    Approximately two-thirds of patients with myelodysplastic syndromes (MDS) present with lower-risk disease that is generally viewed as having a favorable prognosis and is often treated with only supportive care.15,16 However, many patients with lower-risk disease have poor prognostic features and could benefit from early active treatment.15,17 The only potential cure for most patients with MDS remains stem cell transplant, which is generally reserved for younger patients with higher-risk disease.17 However, even patients who receive a transplant often relapse.17 There is an unmet need for additional treatment options in the post-transplant setting to improve disease-free survival.

    View Related Pathways

    References
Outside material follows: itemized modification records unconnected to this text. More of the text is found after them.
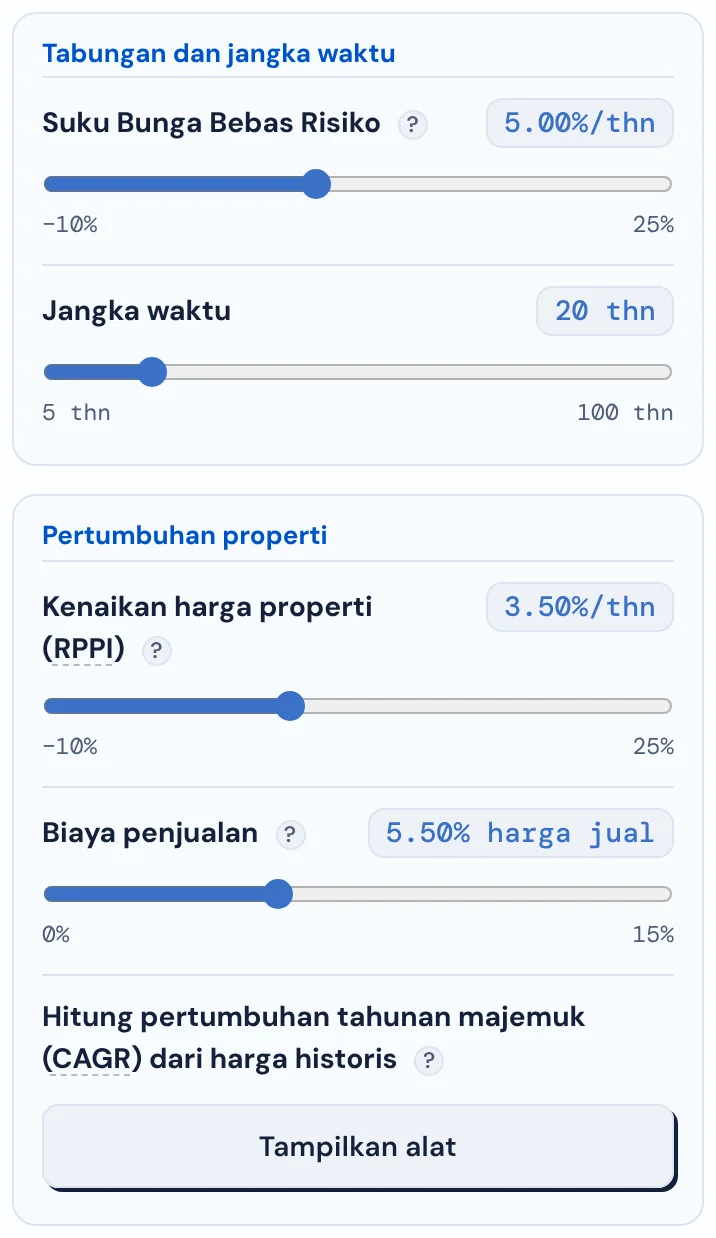
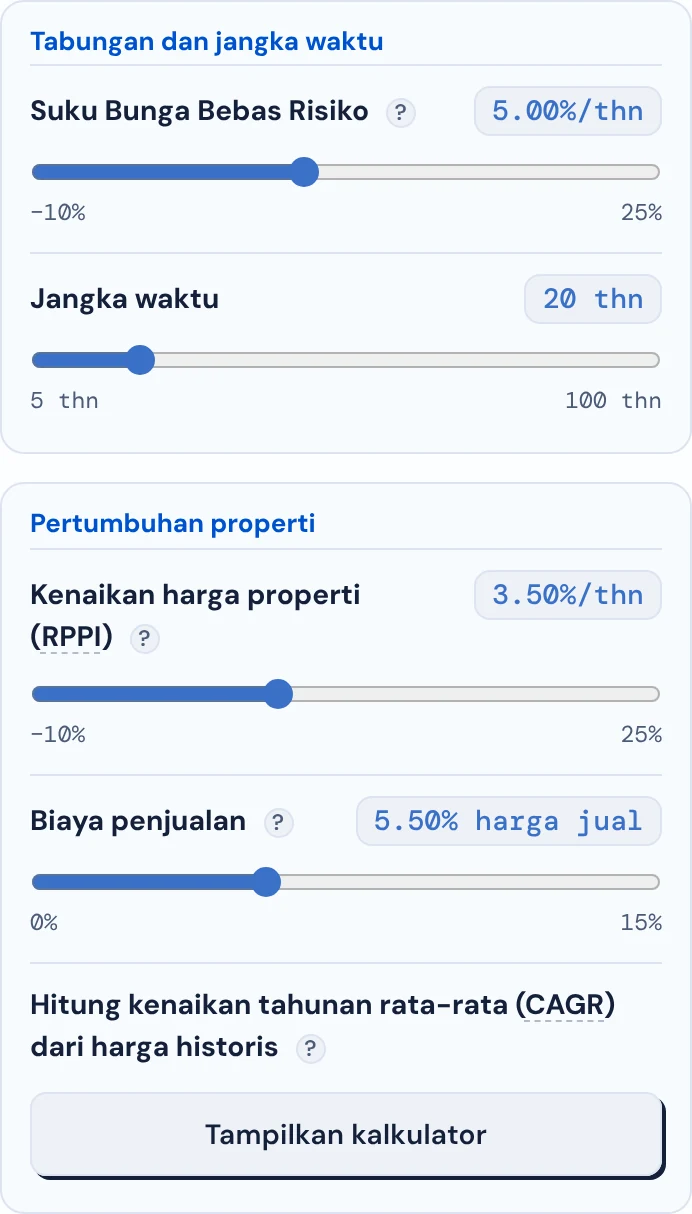
Sewa atau beli rumah: up-to-date Indonesian screenshots, Quick Start naming
Retake the six Indonesian screenshots from the current tool UI (Quick
Start label, Fixed/Floating rate types, reworded labels), fix their
width/height, and say Quick Start instead of Mulai Cepat in alt text
and the footnote.

Claude-Session: https://claude.ai/code/session_01YWcbh4keF1ebWnA5JbQRV3

Changed region(s): [[0.0, 0.3962, 1.0, 0.9753], [0.0, 0.0, 0.9711, 0.3657], [0.698, 0.4572, 0.9104, 0.5181]]

diff --git a/id/_posts/2026-10-17-sewa-atau-beli-rumah.md b/id/_posts/2026-10-17-sewa-atau-beli-rumah.md
@@ -113,12 +113,12 @@ Saya membuat tool ini sebagai ekonom berlatar perbankan, jadi ada tiga pintu mas
 3. Lihat kartu **Modal awal** dan **Anggaran perumahan bulanan**. Kalau gak cocok dengan hidupmu, sesuaikan **Uang Muka (DP)** sampai cocok.
 
 <figure>
-<img src="/assets/img/rvo-basic-quickstart-id.webp" alt="Tool Sewa vs Beli Rumah: Mulai Cepat diisi Perth dan rumah 2 kamar tidur, dengan Harga properti $855,000 dan Uang Muka 20% di tab Rumah" width="780" height="1202" loading="lazy" style="max-width:340px">
+<img src="/assets/img/rvo-basic-quickstart-id.webp" alt="Tool Sewa vs Beli Rumah: Quick Start diisi Perth dan rumah 2 kamar tidur, dengan Harga properti $855,000 dan Uang Muka 20% di tab Rumah" width="760" height="1208" loading="lazy" style="max-width:340px">
 <figcaption>Quick Start: Perth, rumah 2KT. Harga properti jadi titik awal. Biaya sewa ada di tab Sewa.</figcaption>
 </figure>
 
 <figure>
-<img src="/assets/img/rvo-basic-cards-id.webp" alt="Kesimpulan dan empat kartu ringkasan untuk Perth: Perbedaan kekayaan bersih +$850k, Tahun breakeven 5, Modal awal $210k, Anggaran perumahan bulanan $3k sampai $5k" width="1500" height="449" loading="lazy">
+<img src="/assets/img/rvo-basic-cards-id.webp" alt="Kesimpulan dan empat kartu ringkasan untuk Perth: Perbedaan kekayaan bersih +$850k, Tahun breakeven 5, Modal awal $210k, Anggaran perumahan bulanan $3k sampai $5k" width="1500" height="370" loading="lazy">
 <figcaption>Kartu di bawah kesimpulan. Perth butuh sekitar $210 ribu untuk mulai, dan anggaran bulanan $3 ribu sampai $5 ribu selama bertahun-tahun.</figcaption>
 </figure>
 
@@ -131,12 +131,12 @@ Buat yang mau lebih canggih, buka pengaturan yang paling menggeser jawaban.
 - **Suku Bunga Bebas Risiko.** Yang terpenting. Kalau kamu berani mengubahnya, berarti kamu gak lagi menaruh uang di celengan atau tabungan biasa. Anggap ini imbal hasil ke mana uang sisamu pergi: misalnya reksa dana indeks S&P 500 dengan ekspektasi imbal hasil jangka panjang 8%.
 
 <figure>
-<img src="/assets/img/rvo-expert-mortgage-id.webp" alt="Kelompok KPR mode Rinci untuk Jakarta: jangka waktu 20 tahun, bunga tetap 8,5% tahun 1 sampai 5, lalu mengambang 11% sampai 13%" width="716" height="1496" loading="lazy" style="max-width:320px">
+<img src="/assets/img/rvo-expert-mortgage-id.webp" alt="Kelompok KPR mode Rinci untuk Jakarta: jangka waktu 20 tahun, bunga fixed 8,5% tahun 1 sampai 5, lalu floating 11% sampai 13%" width="692" height="1472" loading="lazy" style="max-width:320px">
 <figcaption>Jadwal promo-lalu-floating untuk Jakarta, dimasukkan sebagai dua periode.</figcaption>
 </figure>
 
 <figure>
-<img src="/assets/img/rvo-expert-assumptions-id.webp" alt="Slider Tabungan dan jangka waktu (Suku Bunga Bebas Risiko, Jangka waktu) dan Pertumbuhan properti (kenaikan harga, biaya penjualan) untuk Jakarta" width="716" height="1198" loading="lazy" style="max-width:320px">
+<img src="/assets/img/rvo-expert-assumptions-id.webp" alt="Slider Tabungan dan jangka waktu (Suku Bunga Bebas Risiko, Jangka waktu) dan Pertumbuhan properti (kenaikan harga, biaya penjualan) untuk Jakarta" width="692" height="1214" loading="lazy" style="max-width:320px">
 <figcaption>Suku Bunga Bebas Risiko, jangka waktu, kenaikan harga, dan biaya penjualan, semuanya di tab Asumsi.</figcaption>
 </figure>
 
@@ -163,7 +163,7 @@ Suatu saat satu skenario gak cukup. Kamu ingin menaruh banyak hal berdampingan. 
 - **Suku bunga dan skema pembiayaan.** Rumah yang sama, pinjaman yang beda.
 
 <figure>
-<img src="/assets/img/rvo-sens-cities-top-id.webp" alt="Sensitivity Analysis tool dengan rumah 2 kamar tidur Perth dan Jakarta berdampingan: jangka waktu dan suku bunga bebas risiko bersama, multi-mata uang dan kurs" width="1500" height="659" loading="lazy">
+<img src="/assets/img/rvo-sens-cities-top-id.webp" alt="Sensitivity Analysis tool dengan rumah 2 kamar tidur Perth dan Jakarta berdampingan: jangka waktu dan suku bunga bebas risiko bersama, multi-mata uang dan kurs" width="1500" height="518" loading="lazy">
 <figcaption>Perth dan Jakarta berdampingan, dengan horizon 20 tahun yang sama.</figcaption>
 </figure>
 
@@ -177,7 +177,7 @@ Bacanya begini: bandingkan garis penuh dengan putus-putus *dalam satu warna*, bu
 Sekarang soal pembiayaan. Empat cara membeli rumah Jakarta yang sama, melawan satu garis sewa. Biru adalah KPR bertahap (8,5% selama 5 tahun, lalu floating). Oranye 8,5% datar selama 20 tahun. Hijau promo 3,81% selama 5 tahun, lalu floating. Merah muda tunai. Garis putus-putus adalah sewa.
 
 <figure>
-<img src="/assets/img/rvo-sens-financing-inputs-id.webp" alt="Empat skenario pembiayaan Jakarta: KPR bertahap, 8,5% tetap penuh, promo 3,81% lalu mengambang, dan beli tunai 100%" width="1500" height="428" loading="lazy">
+<img src="/assets/img/rvo-sens-financing-inputs-id.webp" alt="Empat skenario pembiayaan Jakarta: KPR bertahap, 8,5% tetap penuh, promo 3,81% lalu floating, dan beli tunai 100%" width="1500" height="471" loading="lazy">
 <figcaption>Empat skema pembiayaan untuk satu rumah di Jakarta, disusun sebagai empat kolom.</figcaption>
 </figure>
 
@@ -209,7 +209,7 @@ Jangan tanya "sewa atau beli, mana yang lebih pintar?" Tanyakan "rumah ini mengh
 
 *Tulisan ini informasi umum, bukan nasihat keuangan.*
 
-[^reiwa]: REIWA, profil kawasan Perth (median Landgate/REIWA, 12 bulan sampai September 2026), diringkas di [halaman asumsi Mulai Cepat](https://tool.adjiebrotots.com/rentvsownhouse/quickstart-assumptions/): sekitar 17% untuk rumah tapak dan 22% untuk unit.
+[^reiwa]: REIWA, profil kawasan Perth (median Landgate/REIWA, 12 bulan sampai September 2026), diringkas di [halaman asumsi Quick Start](https://tool.adjiebrotots.com/rentvsownhouse/quickstart-assumptions/): sekitar 17% untuk rumah tapak dan 22% untuk unit.
 [^abs]: Australian Bureau of Statistics, [Australia's population up 1.5% in December 2025](https://www.abs.gov.au/media-centre/media-releases/australias-population-15-december-2025): +412.500 orang, migrasi bersih luar negeri 301.000, pertambahan alami 111.500, Australia Barat tercepat 2,2%.
 [^bps]: BPS, [siaran pers SUPAS 2025](https://www.bps.go.id/en/pressrelease/2026/05/05/2645/supas-2025--angka-kelahiran-total--tfr--sebesar-2-13---angka-kematian-bayi--imr--sebesar-14-12--dan-persentase-lansia-mencapai-11-97-persen-.html), 5 Mei 2026: angka kelahiran total 2,13.
 [^idprice]: Colliers, lewat [Kompas, April 2026](https://www.kompas.com/properti/read/2026/04/13/210000021/kredit-apartemen-makin-diminati-konsumen-tinggalkan-tren-investasi): harga rata-rata apartemen Jakarta Rp 27,7 juta per m² (2014) menjadi Rp 36,2 juta (2026). Survei properti residensial Bank Indonesia mencatat indeks rumah Jabodebek naik sekitar 1,2% per tahun sejak 2018 ([BI, Triwulan II 2026](https://www.bi.go.id/id/publikasi/laporan/Documents/SHPR_Tw_II_2026.pdf)). Stok belum terjual: [halaman asumsi](https://tool.adjiebrotots.com/rentvsownhouse/quickstart-assumptions/).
    1. Garcia-Manero G, et al. Leukemia. 2008;22:1680-1684. PMID: 18548103
    2. Hollenbach PW, et al. PLoS One. 2010;5:e9001. PMID: 20126405
    3. Garcia-Manero G, et al. J Clin Oncol. 2011;29:2521-2527. PMID: 21576646
    4. Santi DV, et al. Proc Natl Acad Sci. 1984;91:6993-6997. PMID: 6209710
    5. Palii SS, et al. Mol Cell Biol. 2008;28:752-771. PMID: 17991895
    6. Herman JG, et al. Proc Natl Acad Sci. 1994;91:9700-9704. PMID: 7937876
    7. Li H, et al. Am J Obstet Gynecol. 2009;177.
    8. Lu LJ, Randerath K. Mol Pharmacol. 1984;26:594-603. PMID: 6208475
    9. Laille E, et al. PLoS One. 2015;10:e0135520. PMID: 26296092
    10. Estey E, et al. Blood. 1996;88:756. PMID: 8695828
    11. Pemmaraju N, et al. Am J Hematol. 2015;90:27-30. PMID: 25251041
    12. Bejanyan N, et al. Blood. 2013;122:2072.
    13. Rautenberg C, et al. Int J Mol Sci. 2019;20:E228. PMID: 30626126
    14. Wang W, et al. Int J Mol Med. 2015;36:698-704. PMID: 26133246
    15. Greenberg P, et al. Blood. 1997;89:2079-2088. PMID: 9058730
    16. NCCN Clinical Practice Guidelines in Oncology. Myelodysplastic Syndromes. V2.2019.
    17. Montalban-Bravo G and Garcia-Manero G. Am J Hematol. 2018;93:129. PMID: 29214694